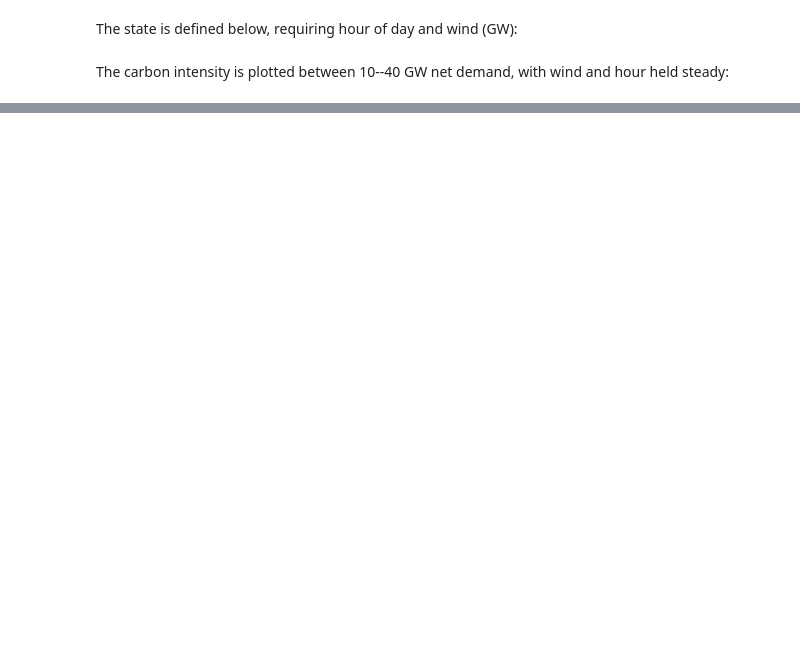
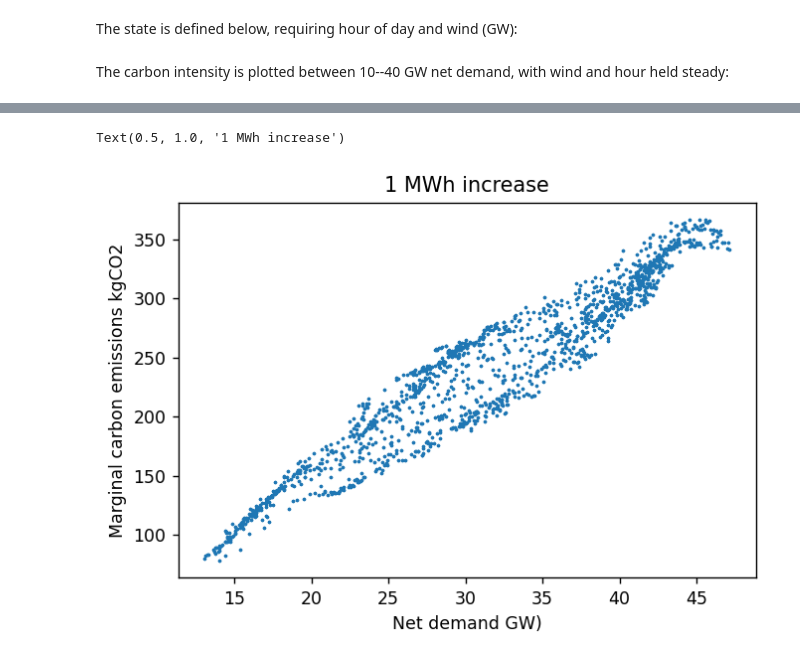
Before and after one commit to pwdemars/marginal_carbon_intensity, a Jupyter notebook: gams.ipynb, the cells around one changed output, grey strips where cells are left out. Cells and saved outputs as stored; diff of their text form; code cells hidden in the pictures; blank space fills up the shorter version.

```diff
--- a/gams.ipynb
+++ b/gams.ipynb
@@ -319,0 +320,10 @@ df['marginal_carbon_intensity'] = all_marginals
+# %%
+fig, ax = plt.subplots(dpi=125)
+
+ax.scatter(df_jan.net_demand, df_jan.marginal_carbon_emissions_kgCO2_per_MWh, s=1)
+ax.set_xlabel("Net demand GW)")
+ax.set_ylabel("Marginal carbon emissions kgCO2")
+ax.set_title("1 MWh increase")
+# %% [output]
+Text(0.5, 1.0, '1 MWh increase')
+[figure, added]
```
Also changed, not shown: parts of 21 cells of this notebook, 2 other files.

------------------------------------------------------------

What the task asks
Leaving out any images, restate every record word for word.

Task solution
Before and after one commit to pwdemars/marginal_carbon_intensity, a Jupyter notebook: gams.ipynb, the cells around one changed output, grey strips where cells are left out. Cells and saved outputs as stored; diff of their text form; code cells hidden in the pictures; blank space fills up the shorter version.

```diff
--- a/gams.ipynb
+++ b/gams.ipynb
@@ -319,0 +320,10 @@ df['marginal_carbon_intensity'] = all_marginals
+# %%
+fig, ax = plt.subplots(dpi=125)
+
+ax.scatter(df_jan.net_demand, df_jan.marginal_carbon_emissions_kgCO2_per_MWh, s=1)
+ax.set_xlabel("Net demand GW)")
+ax.set_ylabel("Marginal carbon emissions kgCO2")
+ax.set_title("1 MWh increase")
+# %% [output]
+Text(0.5, 1.0, '1 MWh increase')
+[figure, added]
```
Also changed, not shown: parts of 21 cells of this notebook, 2 other files.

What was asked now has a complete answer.